About this task
Restate word for word the lines of the listing below, from its first line through the line with "reverse proxy on", without the pictures.

Dataset entries
::::::::::
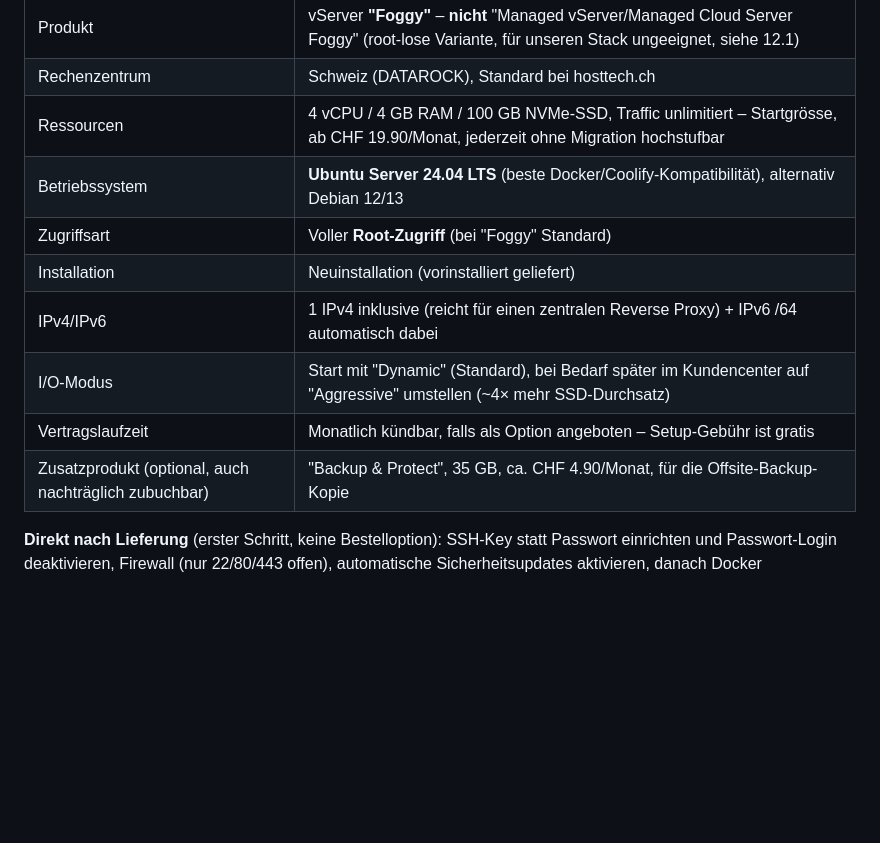
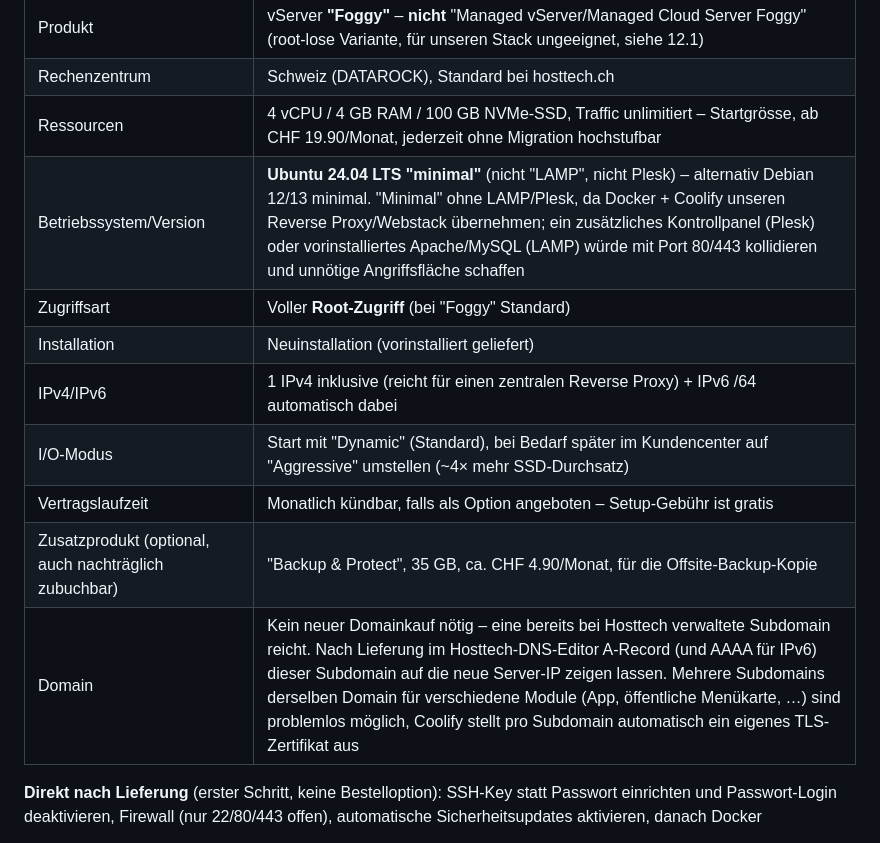
Before and after one commit to rolfbischof/Claude, a Markdown page: hoberg-gastro/KONZEPT.md, the part around the change. Rendered like a GitHub page; blank space fills up the shorter version.

Commit message:
Clarify OS image choice and domain/DNS setup in the order checklist
Based on the actual Hosttech order screen: pick the "minimal" OS image
(no LAMP, no Plesk) since Docker/Coolify already provide the web stack
and control-panel equivalent, and adding either would collide with our
reverse proxy on ports 80/443. Also note no new domain purchase is
needed - an existing Hosttech-managed subdomain works via a simple
A/AAAA record pointed at the new server's IP.

```diff
--- a/hoberg-gastro/KONZEPT.md
+++ b/hoberg-gastro/KONZEPT.md
@@ -534,13 +534,14 @@ prüfen, da sich Preise/Bezeichnungen ändern können):
 | Produkt | vServer **"Foggy"** – **nicht** "Managed vServer/Managed Cloud Server Foggy" (root-lose Variante, für unseren Stack ungeeignet, siehe 12.1) |
 | Rechenzentrum | Schweiz (DATAROCK), Standard bei hosttech.ch |
 | Ressourcen | 4 vCPU / 4 GB RAM / 100 GB NVMe-SSD, Traffic unlimitiert – Startgrösse, ab CHF 19.90/Monat, jederzeit ohne Migration hochstufbar |
-| Betriebssystem | **Ubuntu Server 24.04 LTS** (beste Docker/Coolify-Kompatibilität), alternativ Debian 12/13 |
+| Betriebssystem/Version | **Ubuntu 24.04 LTS "minimal"** (nicht "LAMP", nicht Plesk) – alternativ Debian 12/13 minimal. "Minimal" ohne LAMP/Plesk, da Docker + Coolify unseren Reverse Proxy/Webstack übernehmen; ein zusätzliches Kontrollpanel (Plesk) oder vorinstalliertes Apache/MySQL (LAMP) würde mit Port 80/443 kollidieren und unnötige Angriffsfläche schaffen |
 | Zugriffsart | Voller **Root-Zugriff** (bei "Foggy" Standard) |
 | Installation | Neuinstallation (vorinstalliert geliefert) |
 | IPv4/IPv6 | 1 IPv4 inklusive (reicht für einen zentralen Reverse Proxy) + IPv6 /64 automatisch dabei |
 | I/O-Modus | Start mit "Dynamic" (Standard), bei Bedarf später im Kundencenter auf "Aggressive" umstellen (~4× mehr SSD-Durchsatz) |
 | Vertragslaufzeit | Monatlich kündbar, falls als Option angeboten – Setup-Gebühr ist gratis |
 | Zusatzprodukt (optional, auch nachträglich zubuchbar) | "Backup & Protect", 35 GB, ca. CHF 4.90/Monat, für die Offsite-Backup-Kopie |
+| Domain | Kein neuer Domainkauf nötig – eine bereits bei Hosttech verwaltete Subdomain reicht. Nach Lieferung im Hosttech-DNS-Editor A-Record (und AAAA für IPv6) dieser Subdomain auf die neue Server-IP zeigen lassen. Mehrere Subdomains derselben Domain für verschiedene Module (App, öffentliche Menükarte, …) sind problemlos möglich, Coolify stellt pro Subdomain automatisch ein eigenes TLS-Zertifikat aus |
 
 **Direkt nach Lieferung** (erster Schritt, keine Bestelloption): SSH-Key
 statt Passwort einrichten und Passwort-Login deaktivieren, Firewall (nur
```
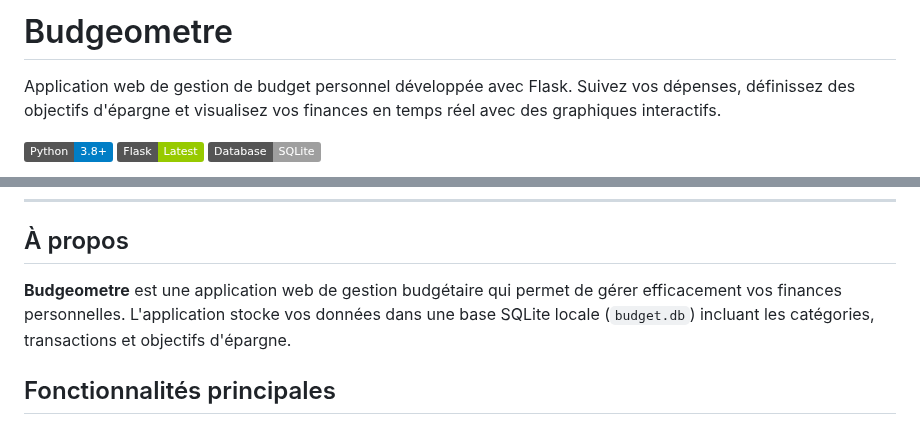
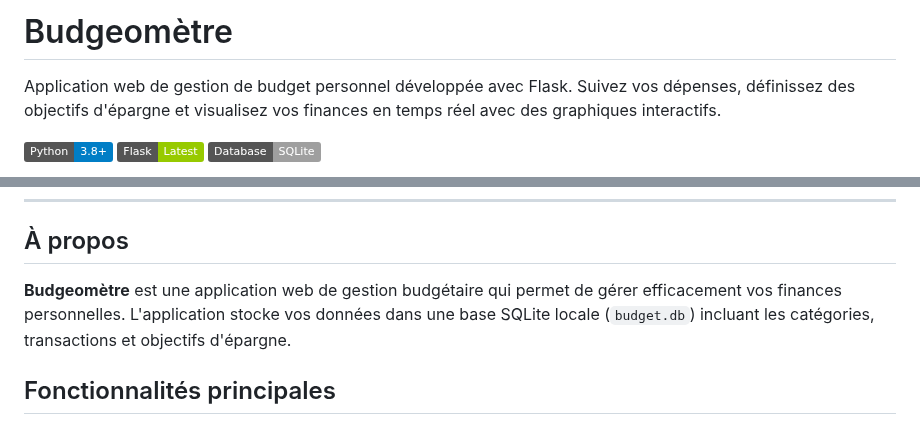
Before and after one commit to aferrah/Budgeometre, a Markdown page: README.md, 2 parts joined by grey strips. Rendered like a GitHub page; badges without logos.

Commit message:
Fix spelling of Budgeometre to Budgeomètre
Corrected the spelling of 'Budgeometre' to 'Budgeomètre' in the README.

```diff
--- a/README.md
+++ b/README.md
@@ -1,4 +1,4 @@
-# Budgeometre
+# Budgeomètre
 
 Application web de gestion de budget personnel développée avec Flask. Suivez vos dépenses, définissez des objectifs d'épargne et visualisez vos finances en temps réel avec des graphiques interactifs.
 
@@ -24,7 +24,7 @@ Application web de gestion de budget personnel développée avec Flask. Suivez v
 
 ## À propos
 
-**Budgeometre** est une application web de gestion budgétaire qui permet de gérer efficacement vos finances personnelles. L'application stocke vos données dans une base SQLite locale (`budget.db`) incluant les catégories, transactions et objectifs d'épargne.
+**Budgeomètre** est une application web de gestion budgétaire qui permet de gérer efficacement vos finances personnelles. L'application stocke vos données dans une base SQLite locale (`budget.db`) incluant les catégories, transactions et objectifs d'épargne.
 
 ## Fonctionnalités principales
 
```
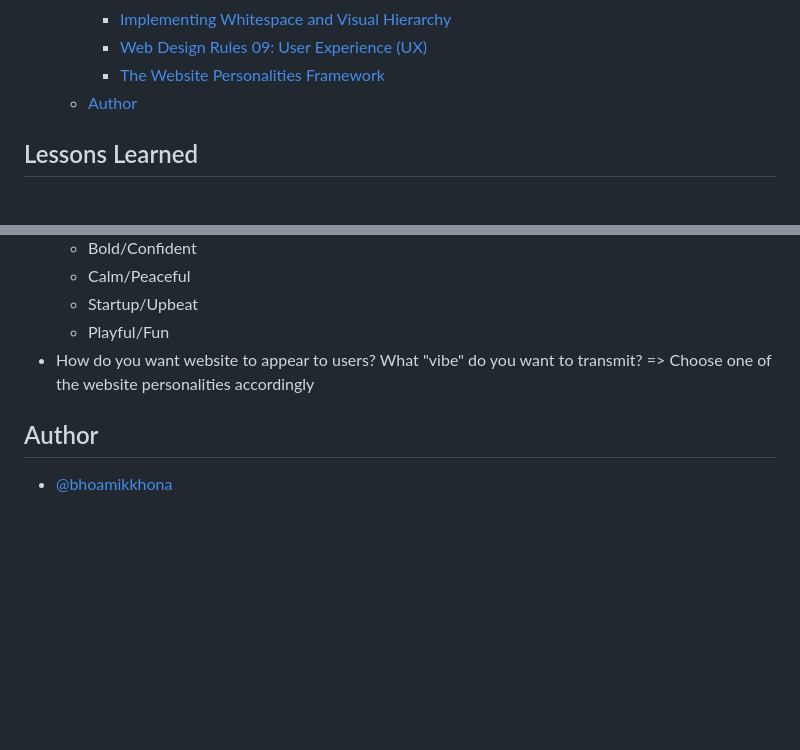
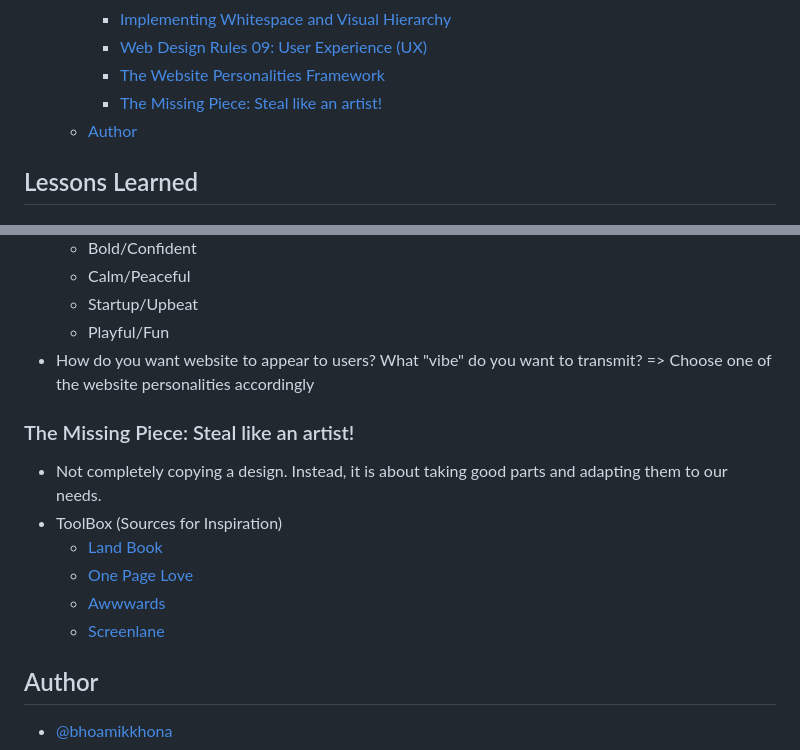
Before and after one commit to bhoamikkhona/html-css, a Markdown page: Section 05/README.md, 2 parts joined by grey strips. GitHub-like rendering; blank space fills up the shorter version.

Commit message:
The Missing Piece: Steal like an artist!

```diff
--- a/Section 05/README.md
+++ b/Section 05/README.md
@@ -25,6 +25,7 @@
     - [Implementing Whitespace and Visual Hierarchy](#implementing-whitespace-and-visual-hierarchy)
     - [Web Design Rules 09: User Experience (UX)](#web-design-rules-09-user-experience-ux)
     - [The Website Personalities Framework](#the-website-personalities-framework)
+    - [The Missing Piece: Steal like an artist!](#the-missing-piece-steal-like-an-artist)
   - [Author](#author)
 
 ## Lessons Learned
@@ -343,6 +344,15 @@
   - Playful/Fun
 - How do you want website to appear to users? What "vibe" do you want to transmit? => Choose one of the website personalities accordingly
 
+### The Missing Piece: Steal like an artist!
+
+- Not completely copying a design. Instead, it is about taking good parts and adapting them to our needs.
+- ToolBox (Sources for Inspiration)
+  - [Land Book](https://land-book.com/)
+  - [One Page Love](https://onepagelove.com/)
+  - [Awwwards](https://www.awwwards.com/)
+  - [Screenlane](https://screenlane.com/)
+
 ## Author
 
 - [@bhoamikkhona](https://github.com/bhoamikkhona)
```
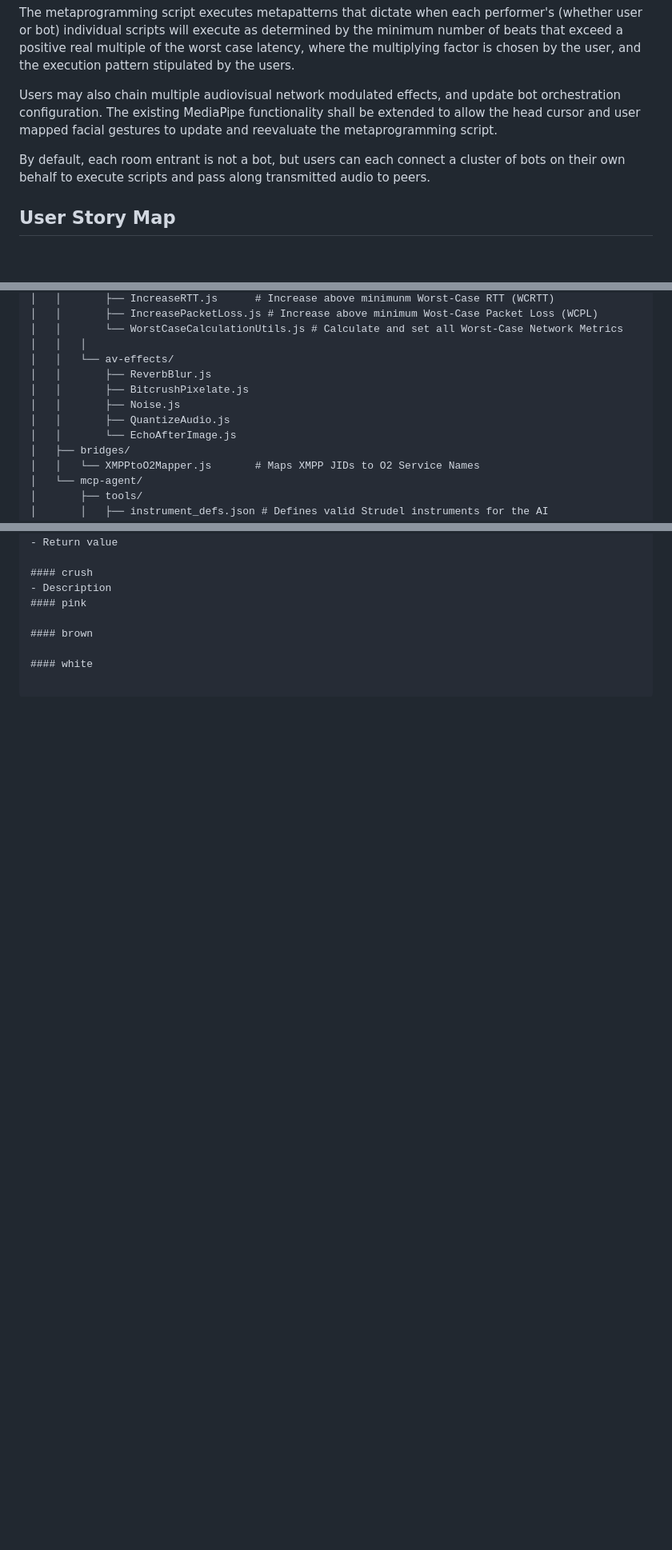
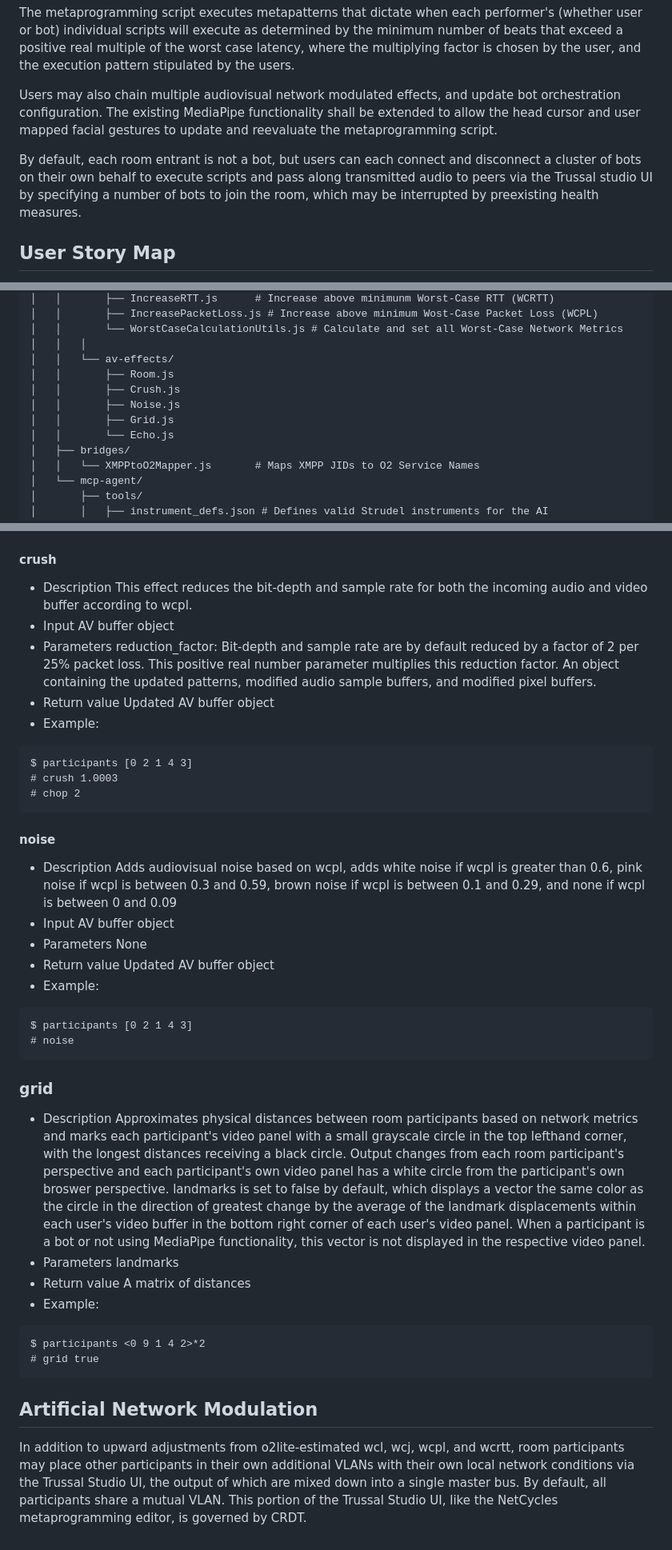
Before and after one commit to quargsgreene/Trussal, a Markdown page: src/features/netcycles.md, 3 parts joined by grey strips. Shown at 80% size. Drawn GitHub-style; blank space fills up the shorter version.

Commit message:
Update to NeCycles spec

````diff
--- a/src/features/netcycles.md
+++ b/src/features/netcycles.md
@@ -16,7 +16,7 @@ The metaprogramming script executes metapatterns that dictate when each performe
 
 Users may also chain multiple audiovisual network modulated effects, and update bot orchestration configuration. The existing MediaPipe functionality shall be extended to allow the head cursor and user mapped facial gestures to update and reevaluate the metaprogramming script.
 
-By default, each room entrant is not a bot, but users can each connect a cluster of bots on their own behalf to execute scripts and pass along transmitted audio to peers.
+By default, each room entrant is not a bot, but users can each connect and disconnect a cluster of bots on their own behalf to execute scripts and pass along transmitted audio to peers via the Trussal studio UI by specifying a number of bots to join the room, which may be interrupted by preexisting health measures.
 
 ## User Story Map
 
@@ -132,11 +132,11 @@ Below is the directory structure supporting O2lite bridging and Strudel AI contr
 │   │       └── WorstCaseCalculationUtils.js # Calculate and set all Worst-Case Network Metrics
 │   │   │
 │   │   └── av-effects/
-│   │       ├── ReverbBlur.js
-│   │       ├── BitcrushPixelate.js
+│   │       ├── Room.js
+│   │       ├── Crush.js
 │   │       ├── Noise.js
-│   │       ├── QuantizeAudio.js
-│   │       └── EchoAfterImage.js
+│   │       ├── Grid.js
+│   │       └── Echo.js
 │   ├── bridges/
 │   │   └── XMPPtoO2Mapper.js       # Maps XMPP JIDs to O2 Service Names
 │   └── mcp-agent/
@@ -356,8 +379,48 @@ magnitude_feedback_factor: A positive real number that multiplies the amount of
 
 #### crush
 - Description
-#### pink
+This effect reduces the bit-depth and sample rate for both the incoming audio and video buffer according to wcpl.
+- Input
+AV buffer object
+- Parameters
+reduction_factor: Bit-depth and sample rate are by default reduced by a factor of 2 per 25% packet loss. This positive real number parameter multiplies this reduction factor.
+An object containing the updated patterns, modified audio sample buffers, and modified pixel buffers.
+- Return value
+Updated AV buffer object
+- Example:
+```
+$ participants [0 2 1 4 3]
+# crush 1.0003
+# chop 2
+```
 
-#### brown
+#### noise
+- Description
+Adds audiovisual noise based on wcpl, adds white noise if wcpl is greater than 0.6, pink noise if wcpl is between 0.3 and 0.59, brown noise if wcpl is between 0.1 and 0.29, and none if wcpl is between 0 and 0.09
+- Input
+AV buffer object
+- Parameters
+None
+- Return value
+Updated AV buffer object
+- Example:
+```
+$ participants [0 2 1 4 3]
+# noise
+```
 
-#### white
+### grid
+- Description
+Approximates physical distances between room participants based on network metrics and marks each participant's video panel with a small grayscale circle in the top lefthand corner, with the longest distances receiving a black circle. Output changes from each room participant's perspective and each participant's own video panel has a white circle from the participant's own broswer perspective. landmarks is set to false by default, which displays a vector the same color as the circle in the direction of greatest change by the average of the landmark displacements within each user's video buffer in the bottom right corner of each user's video panel. When a participant is a bot or not using MediaPipe functionality, this vector is not displayed in the respective video panel.
+- Parameters
+landmarks
+- Return value
+A matrix of distances
+- Example:
+```
+$ participants <0 9 1 4 2>*2
+# grid true
+```
+
+## Artificial Network Modulation
+In addition to upward adjustments from o2lite-estimated wcl, wcj, wcpl, and wcrtt, room participants may place other participants in their own additional VLANs with their own local network conditions via the Trussal Studio UI, the output of which are mixed down into a single master bus. By default, all participants share a mutual VLAN. This portion of the Trussal Studio UI, like the NetCycles metaprogramming editor, is governed by CRDT.
````
Also changed, not shown: other parts of src/features/netcycles.md (+34 -11 lines).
::::::::::
Solution to this task
Before and after one commit to rolfbischof/Claude, a Markdown page: hoberg-gastro/KONZEPT.md, the part around the change. Rendered like a GitHub page; blank space fills up the shorter version.

Commit message:
Clarify OS image choice and domain/DNS setup in the order checklist
Based on the actual Hosttech order screen: pick the "minimal" OS image
(no LAMP, no Plesk) since Docker/Coolify already provide the web stack
and control-panel equivalent, and adding either would collide with our
reverse proxy on ports 80/443. Also note no new domain purchase is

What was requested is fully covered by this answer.